It’s Pancake Day today, or Shrove Tuesday. ‘Shrove’ stems from the old English word ‘shrive’, meaning ‘confess all sins’.
Extract from OlneyOnline.com
A short history of pancakes in Olney…
Olney’s famous race is run every Shrove Tuesday, featuring women who have lived in the town for more than 6 months. It dates back to 1445 and it is believed all began with a townswoman late for the Shriving service at the Olney parish church.
The day is significant. Eating pancakes on Shrove Tuesday or Pancake Day, is an ancient tradition. It is the day before Lent; the start of the traditional fast. By giving up dairy products, people marked Jesus’ 40 days and nights in the wilderness. So on Shrove Tuesday, stores of dairy products were used up in the pancake mix.
For this Olney woman, it was also important to attend the Shriving service before the start of Lent, a time to confess sins before Ash Wednesday. So the story goes, hearing the church bells ring out for the service, our townswoman fled her house fearful of being late. She ran the distance down the High Street to make it to the parish church – still clutching her frying pan and wearing an apron.
Now, the event is still commemorated hundreds of years later in the Olney pancake race. The Olney residents (women) compete in traditional apron, cap, and holding a fying pan with a real pancake. They must toss their pancake once at the start (outside The Bull Inn) and once at the finish by the church.
When asked what she intended to give up for Lent, a lady in our group said ‘Sex’.
I choked into my tea and biscuits as she was over 80.
She went on to explain that because she lived alone and had no gentleman friend, she was 100% certain she’d be able to stick to it.
As to what I intend to give up for Lent, well if I’m honest, probably nothing. I love my food and I love to cook. Our budget doesn’t allow for many treats anyway, so we stick to the basics, some of which are of course, dairy products.
I love pancakes. My Mum would make a mountain of them, and we would have slices of orange or lemon with a sprinkling of sugar, or perhaps golden syrup. Sometimes, she’d throw in a few sultanas (currants) or a sliced banana, and always used butter in the pan when she cooked them.
When I was looking after a family, the eldest boy’s birthday fell on Pancake Day one year.
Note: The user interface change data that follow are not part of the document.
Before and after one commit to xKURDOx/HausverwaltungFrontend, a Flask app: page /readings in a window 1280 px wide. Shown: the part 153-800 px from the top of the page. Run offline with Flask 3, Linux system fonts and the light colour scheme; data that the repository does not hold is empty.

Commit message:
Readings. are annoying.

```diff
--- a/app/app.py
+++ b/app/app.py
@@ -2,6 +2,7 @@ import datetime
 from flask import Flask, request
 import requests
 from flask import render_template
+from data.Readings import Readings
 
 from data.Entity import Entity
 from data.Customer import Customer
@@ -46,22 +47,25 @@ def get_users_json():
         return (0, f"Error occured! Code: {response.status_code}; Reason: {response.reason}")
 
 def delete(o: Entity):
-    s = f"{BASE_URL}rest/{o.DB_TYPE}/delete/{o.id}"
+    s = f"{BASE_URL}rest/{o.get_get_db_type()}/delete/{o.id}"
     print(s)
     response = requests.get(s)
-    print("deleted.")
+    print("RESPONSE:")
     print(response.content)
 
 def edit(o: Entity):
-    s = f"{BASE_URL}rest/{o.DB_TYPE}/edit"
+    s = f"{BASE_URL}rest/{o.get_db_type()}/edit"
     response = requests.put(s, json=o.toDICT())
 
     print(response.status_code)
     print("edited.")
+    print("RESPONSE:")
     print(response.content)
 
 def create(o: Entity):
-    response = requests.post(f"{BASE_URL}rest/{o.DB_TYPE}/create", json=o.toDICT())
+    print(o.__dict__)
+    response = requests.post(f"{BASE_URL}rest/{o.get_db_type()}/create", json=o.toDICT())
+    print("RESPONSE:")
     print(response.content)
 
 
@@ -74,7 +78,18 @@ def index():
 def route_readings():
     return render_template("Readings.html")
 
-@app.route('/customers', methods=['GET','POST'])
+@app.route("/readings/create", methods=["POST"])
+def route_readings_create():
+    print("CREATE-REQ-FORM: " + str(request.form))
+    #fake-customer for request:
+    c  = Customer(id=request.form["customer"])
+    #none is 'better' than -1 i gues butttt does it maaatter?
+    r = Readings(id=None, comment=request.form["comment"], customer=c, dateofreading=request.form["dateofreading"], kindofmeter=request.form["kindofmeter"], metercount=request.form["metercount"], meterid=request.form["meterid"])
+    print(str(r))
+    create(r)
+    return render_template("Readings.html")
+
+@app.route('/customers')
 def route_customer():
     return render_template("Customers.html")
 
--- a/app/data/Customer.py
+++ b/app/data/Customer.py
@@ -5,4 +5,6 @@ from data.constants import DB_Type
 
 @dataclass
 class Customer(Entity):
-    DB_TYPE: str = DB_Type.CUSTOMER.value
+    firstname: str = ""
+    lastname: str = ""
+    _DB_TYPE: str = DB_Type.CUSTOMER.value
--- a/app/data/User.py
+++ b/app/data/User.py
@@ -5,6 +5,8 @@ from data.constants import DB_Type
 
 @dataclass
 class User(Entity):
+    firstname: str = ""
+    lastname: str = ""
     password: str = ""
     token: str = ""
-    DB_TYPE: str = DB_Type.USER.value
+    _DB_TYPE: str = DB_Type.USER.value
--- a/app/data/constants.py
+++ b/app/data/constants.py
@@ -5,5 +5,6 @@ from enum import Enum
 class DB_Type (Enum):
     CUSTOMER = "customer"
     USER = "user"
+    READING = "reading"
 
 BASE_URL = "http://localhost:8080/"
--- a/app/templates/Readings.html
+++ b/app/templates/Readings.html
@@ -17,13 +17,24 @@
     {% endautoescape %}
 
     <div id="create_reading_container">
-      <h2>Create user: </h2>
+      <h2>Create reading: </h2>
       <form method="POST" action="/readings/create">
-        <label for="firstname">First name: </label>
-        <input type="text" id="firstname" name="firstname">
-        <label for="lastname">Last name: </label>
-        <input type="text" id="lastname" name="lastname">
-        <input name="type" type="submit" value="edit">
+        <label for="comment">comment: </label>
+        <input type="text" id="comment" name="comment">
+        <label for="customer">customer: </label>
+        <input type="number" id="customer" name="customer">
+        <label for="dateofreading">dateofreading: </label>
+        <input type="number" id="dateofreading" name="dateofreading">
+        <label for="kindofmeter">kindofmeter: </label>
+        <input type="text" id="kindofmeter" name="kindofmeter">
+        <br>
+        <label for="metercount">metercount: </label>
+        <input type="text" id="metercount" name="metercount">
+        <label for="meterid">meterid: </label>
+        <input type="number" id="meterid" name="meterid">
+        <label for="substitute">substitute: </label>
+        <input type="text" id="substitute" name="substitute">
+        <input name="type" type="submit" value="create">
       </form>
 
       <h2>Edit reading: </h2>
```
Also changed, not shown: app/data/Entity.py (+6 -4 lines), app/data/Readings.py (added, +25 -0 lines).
It took a bit of explaining that this wouldn’t happen every year and he got quite upset.
I told him that if he wished it, he could always have pancakes on his birthday regardless which day of the week it fell on. It was one of our house traditions that on someone’s birthday, they choose the menu for our main meal.
I would describe myself as a good tosser. I have never dropped one, or had one stick to the ceiling, and come Pancake Day I always got in loads of practice anyway, making at least a dozen for the 3 males in the household. In truth, it was a cheap and filling dessert, thus suiting my budget.
I don’t follow a recipe for pancakes, and looking some up, many add butter to the batter as well as using it to grease the pan. These days I tend to lubricate the pan with oil and have never put butter in the mix.
I don’t measure anything, and my batter is simply flour, 2 eggs, milk and perhaps a little sugar. I tend to make it a bit on the sloppy (not runny) side, as that way I get more pancakes! Sometimes I add fruit (sliced apple, banana, and forest fruits make lovely sweet pancakes, as do strawberries) but most of the time they are plain and we add syrup or lemon juice and sugar.
Hubby uses the same basic ingredients (definitely no sugar though) , but keeps his batter stodgy as he likes his pancakes thick and doughy.
Usually there is just a little mix left over to make a small one for her ladyship, but with no additives!Happy Baking!